**WHAT YOU ARE ASKED TO DO:** Please give back the listing exactly, without any of its pictures.

**RECORDS FOR THIS TASK:**

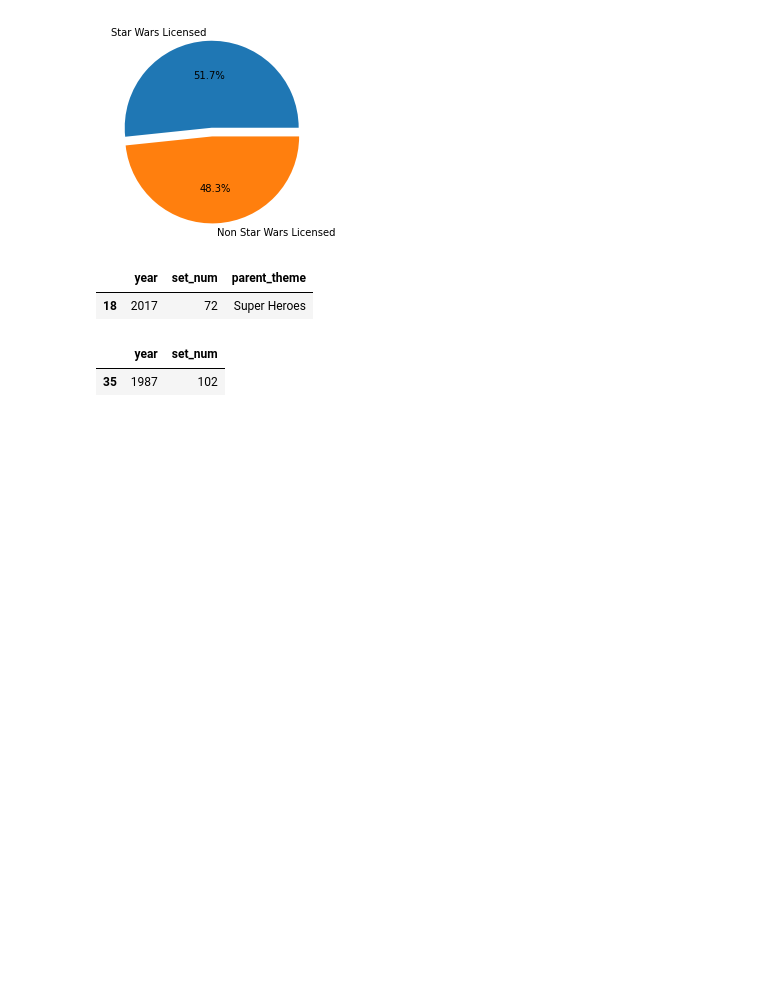
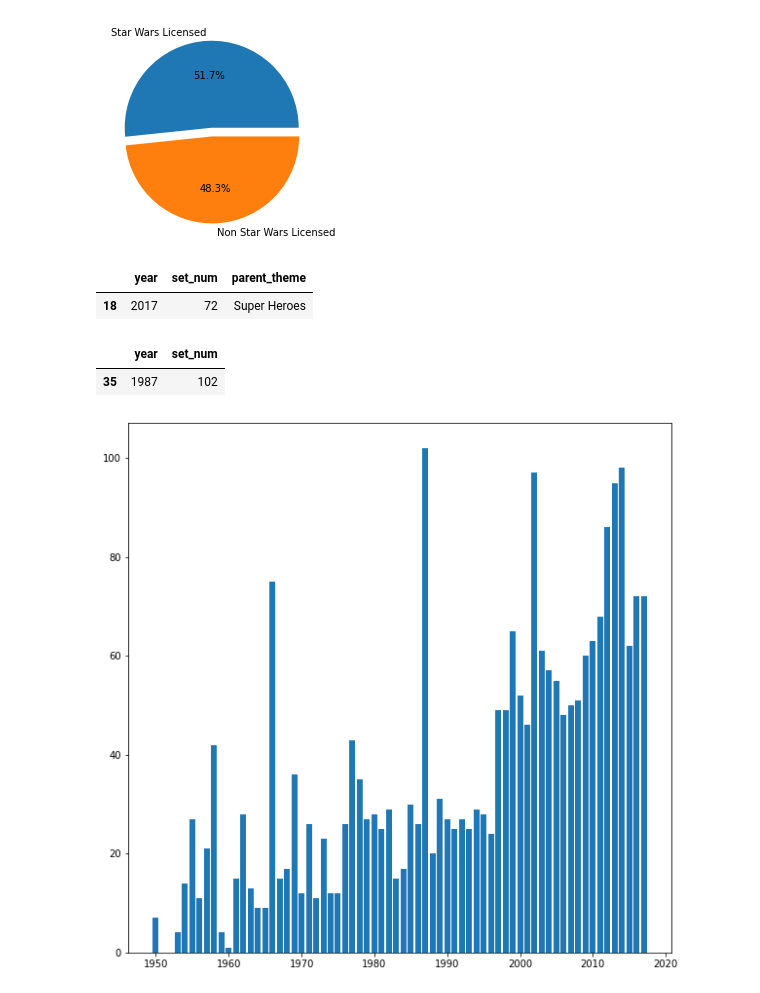
Before and after one commit to jayuchawla/da_lego_evolution_analysis, a Jupyter notebook: eda.ipynb, the cells around one changed output. Drawn from its saved outputs; the diff is of its cells as text; code cells hidden in the pictures; blank space fills up the shorter version.

```diff
--- a/eda.ipynb
+++ b/eda.ipynb
@@ -213,12 +213,15 @@ max_sets_by_year[max_sets_by_year['parent_theme']!='Star Wars']
 # %%
 # bonus question 1 : which year had most unique sets released ?
 count_sets_by_year = lego_sets.groupby(['year', 'parent_theme'])['set_num'].count().reset_index(['year', 'parent_theme']).sort_values(by=['year', 'set_num'])
 count_max_sets_by_year = count_sets_by_year.groupby('year')['set_num'].max().reset_index()
+plt.figure(figsize=(10,10))
+plt.bar(count_max_sets_by_year['year'], count_max_sets_by_year['set_num'])
 years_with_max_unique_sets = count_max_sets_by_year[count_max_sets_by_year['set_num'] == count_max_sets_by_year['set_num'].max()]
 years_with_max_unique_sets
 # %% [output]
 |  | year | set_num |
 | 35 | 1987 | 102 |
+[figure, added]
 # %%
 # bonus question 2 : which year had most sets released ?
 count_sets_by_year = lego_sets.groupby(['year', 'parent_theme'])['set_num'].count().reset_index(['year', 'parent_theme']).sort_values(by=['year', 'set_num'])
```
Also changed, not shown: parts of 1 cell of this notebook.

**EXERCISE ANSWER:**
Before and after one commit to jayuchawla/da_lego_evolution_analysis, a Jupyter notebook: eda.ipynb, the cells around one changed output. Drawn from its saved outputs; the diff is of its cells as text; code cells hidden in the pictures; blank space fills up the shorter version.

```diff
--- a/eda.ipynb
+++ b/eda.ipynb
@@ -213,12 +213,15 @@ max_sets_by_year[max_sets_by_year['parent_theme']!='Star Wars']
 # %%
 # bonus question 1 : which year had most unique sets released ?
 count_sets_by_year = lego_sets.groupby(['year', 'parent_theme'])['set_num'].count().reset_index(['year', 'parent_theme']).sort_values(by=['year', 'set_num'])
 count_max_sets_by_year = count_sets_by_year.groupby('year')['set_num'].max().reset_index()
+plt.figure(figsize=(10,10))
+plt.bar(count_max_sets_by_year['year'], count_max_sets_by_year['set_num'])
 years_with_max_unique_sets = count_max_sets_by_year[count_max_sets_by_year['set_num'] == count_max_sets_by_year['set_num'].max()]
 years_with_max_unique_sets
 # %% [output]
 |  | year | set_num |
 | 35 | 1987 | 102 |
+[figure, added]
 # %%
 # bonus question 2 : which year had most sets released ?
 count_sets_by_year = lego_sets.groupby(['year', 'parent_theme'])['set_num'].count().reset_index(['year', 'parent_theme']).sort_values(by=['year', 'set_num'])
```
Also changed, not shown: parts of 1 cell of this notebook.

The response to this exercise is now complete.